Date: Wednesday, Sept. 27
Check In: 3:45 p.m.
Program: 4:00–6:30 p.m.
Location: Fishermen’s Terminal

Learn about the wide range of maritime industry businesses and support services that play a key role in making Seattle a focal point for commercial fishing, boat yards, and transportation between Alaska and the Lower 48 states. The Lake Washington Ship Canal is a bustling center of maritime activity.

Partners: Ballard Oil, Pacific Fishermen Shipyard, Washington Maritime Federation, NOAA Fisheries, American Waterways Operators, U.S. Army Corps of Engineers and the Seattle Maritime Academy.

CARGO 101Read Kristen Wolf’s article about this tour!

Date: Thursday, Oct. 5
Check In: 3:45 p.m.
Program: 4:00–6:30 p.m.
Location: Port Headquarters, Pier 69

Tour Terminal 18 and learn about the movement of cargo from ship to truck to train. Hear longshore workers, and stevedores describe their roles in the supply chain and visit the BNSF intermodal rail yard to learn how shipping containers move between the port and the interior of the country.
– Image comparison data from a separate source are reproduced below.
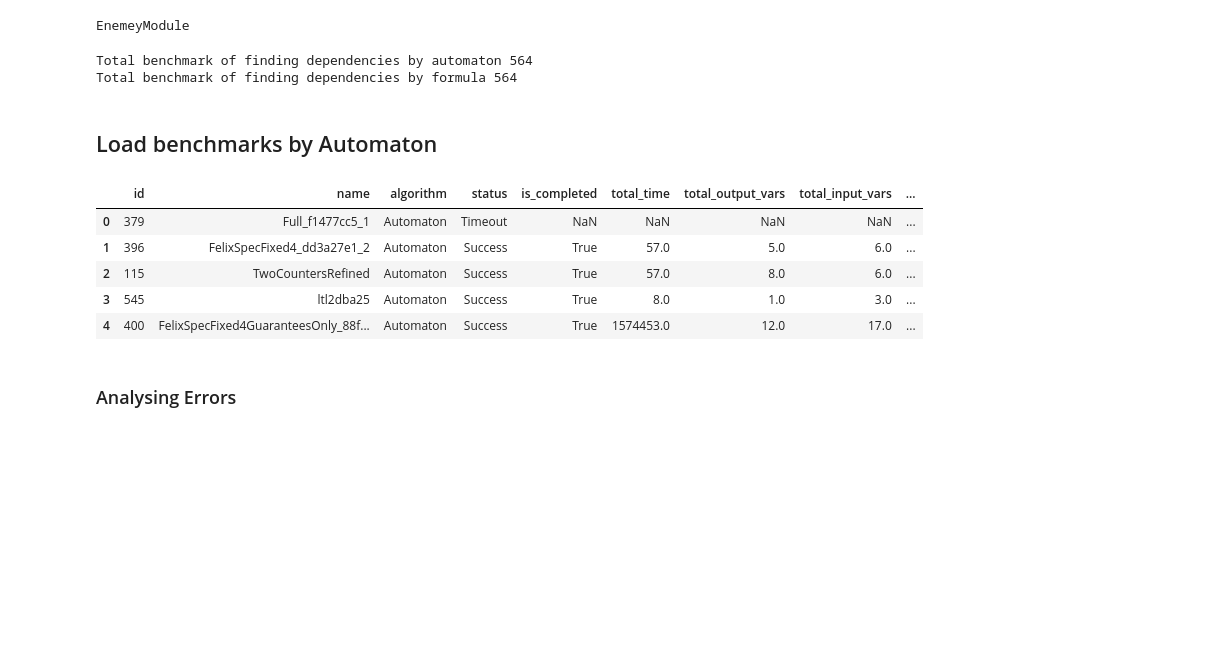
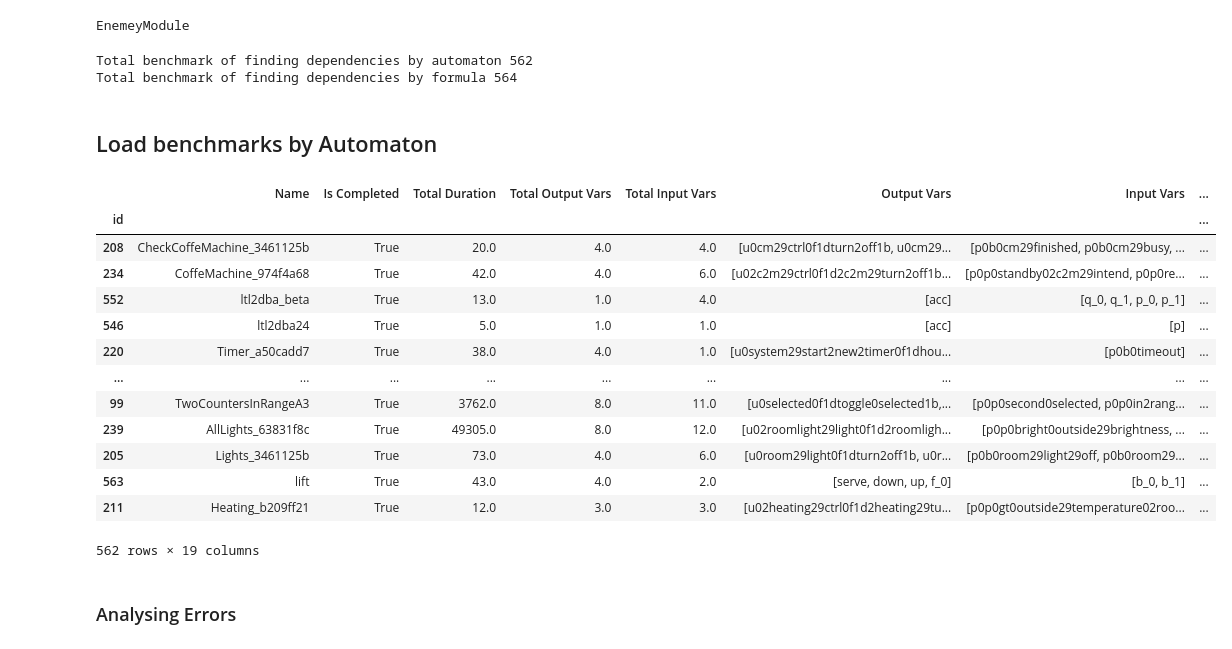
Before and after one commit to eliyaoo32/DepSynt, a Jupyter notebook: notebooks/find-dependencies.ipynb, the cells around one changed output. Drawn from its saved outputs; the diff is of its cells as text; code cells hidden in the pictures; blank space fills up the shorter version.

Commit message:
Update to latest benchmarks results

```diff
--- a/notebooks/find-dependencies.ipynb
+++ b/notebooks/find-dependencies.ipynb
@@ -45,7 +60,7 @@ class Algorithm(Enum):
         return str(self.value)
 # %%
 def get_all_benchmarks(path):
-    hoa_files = glob(os.path.join(path, "*.json"))
+    hoa_files = glob(os.path.join(path, "*.hoa"))
     names = [
         Path(f).stem
         for f in hoa_files
@@ -55,7 +70,7 @@ def get_all_benchmarks(path):
 print("Total benchmark of finding dependencies by automaton" , len(get_all_benchmarks(DEPENDENCIES_BY_AUTOMATON)))
 print("Total benchmark of finding dependencies by formula" , len(get_all_benchmarks(DEPENDENCIES_BY_FORMULA)))
 # %% [output]
-Total benchmark of finding dependencies by automaton 564
+Total benchmark of finding dependencies by automaton 562
 Total benchmark of finding dependencies by formula 564
 # %%
 def benchmark_loader(algorithm: Algorithm, path: str):
@@ -144,14 +182,23 @@ def benchmark_loader(algorithm: Algorithm, path: str):
 # %%
 by_automaton_loader = benchmark_loader(Algorithm.AUTOMATON, DEPENDENCIES_BY_AUTOMATON)
 by_automaton_df = pd.DataFrame([by_automaton_loader(name) for name in get_all_benchmarks(DEPENDENCIES_BY_AUTOMATON)])
-by_automaton_df.head(5)
+by_automaton_df.set_index("id", inplace=True)
+by_automaton_df
 # %% [output]
-|  | id | name | algorithm | status | is_completed | total_time | total_output_vars | total_input_vars | ... |
-| 0 | 379 | Full_f1477cc5_1 | Automaton | Timeout | NaN | NaN | NaN | NaN | ... |
-| 1 | 396 | FelixSpecFixed4_dd3a27e1_2 | Automaton | Success | True | 57.0 | 5.0 | 6.0 | ... |
-| 2 | 115 | TwoCountersRefined | Automaton | Success | True | 57.0 | 8.0 | 6.0 | ... |
-| 3 | 545 | ltl2dba25 | Automaton | Success | True | 8.0 | 1.0 | 3.0 | ... |
-| 4 | 400 | FelixSpecFixed4GuaranteesOnly_88f... | Automaton | Success | True | 1574453.0 | 12.0 | 17.0 | ... |
+|  | Name | Is Completed | Total Duration | Total Output Vars | Total Input Vars | Output Vars | Input Vars | ... |
+| id |  |  |  |  |  |  |  | ... |
+| 208 | CheckCoffeMachine_3461125b | True | 20.0 | 4.0 | 4.0 | [u0cm29ctrl0f1dturn2off1b, u0cm29... | [p0b0cm29finished, p0b0cm29busy, ... | ... |
+| 234 | CoffeMachine_974f4a68 | True | 42.0 | 4.0 | 6.0 | [u02c2m29ctrl0f1d2c2m29turn2off1b... | [p0p0standby02c2m29intend, p0p0re... | ... |
+| 552 | ltl2dba_beta | True | 13.0 | 1.0 | 4.0 | [acc] | [q_0, q_1, p_0, p_1] | ... |
+| 546 | ltl2dba24 | True | 5.0 | 1.0 | 1.0 | [acc] | [p] | ... |
+| 220 | Timer_a50cadd7 | True | 38.0 | 4.0 | 1.0 | [u0system29start2new2timer0f1dhou... | [p0b0timeout] | ... |
+| ... | ... | ... | ... | ... | ... | ... | ... | ... |
+| 99 | TwoCountersInRangeA3 | True | 3762.0 | 8.0 | 11.0 | [u0selected0f1dtoggle0selected1b,... | [p0p0second0selected, p0p0in2rang... | ... |
+| 239 | AllLights_63831f8c | True | 49305.0 | 8.0 | 12.0 | [u02roomlight29light0f1d2roomligh... | [p0p0bright0outside29brightness, ... | ... |
+| 205 | Lights_3461125b | True | 73.0 | 4.0 | 6.0 | [u0room29light0f1dturn2off1b, u0r... | [p0b0room29light29off, p0b0room29... | ... |
+| 563 | lift | True | 43.0 | 4.0 | 2.0 | [serve, down, up, f_0] | [b_0, b_1] | ... |
+| 211 | Heating_b209ff21 | True | 12.0 | 3.0 | 3.0 | [u02heating29ctrl0f1d2heating29tu... | [p0p0gt0outside29temperature02roo... | ... |
+562 rows × 19 columns
 # %% [markdown]
 ### Analysing Errors
 # %%
```
Also changed, not shown: parts of 15 cells of this notebook.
Partners: SSA Terminals, BNSF Railway, International Longshore and Warehouse Union SHIP

REGISTER NOW

Space is limited, so reserve your spot early!
Questions? Email: portrsvp@portseattle.org, or call 206.787.3009

Photo credit: Port of Seattle image by Don Wilson

Seattle the Biggest Cruise Port on the West Coast

The Port of Seattle recently kicked off the 2017 cruise season with the inaugural visit of Holland America’s Eurodam to Terminal 91. Over one million revenue passengers on 218 vessels this season will make Seattle the biggest cruise port on the West Coast. With eleven ships offering Alaska cruise itineraries, it is a thriving industry that fuels the region’s economy.

The cruise industry in Seattle is responsible for over $500 million in economic impact to the region, providing more than 4,000 jobs and $18.9 million in state and local taxes, with each homeported vessel generating $2.7 million to the local economy.

The Port also will introduce a free cruise luggage valet program that will allow passengers to get their airline boarding pass and check their bags on board so they can spend time in Seattle before flying home. This program is expected to launch in the next several weeks.

For the latest on Cruise Seattle and what it means to our region, click here.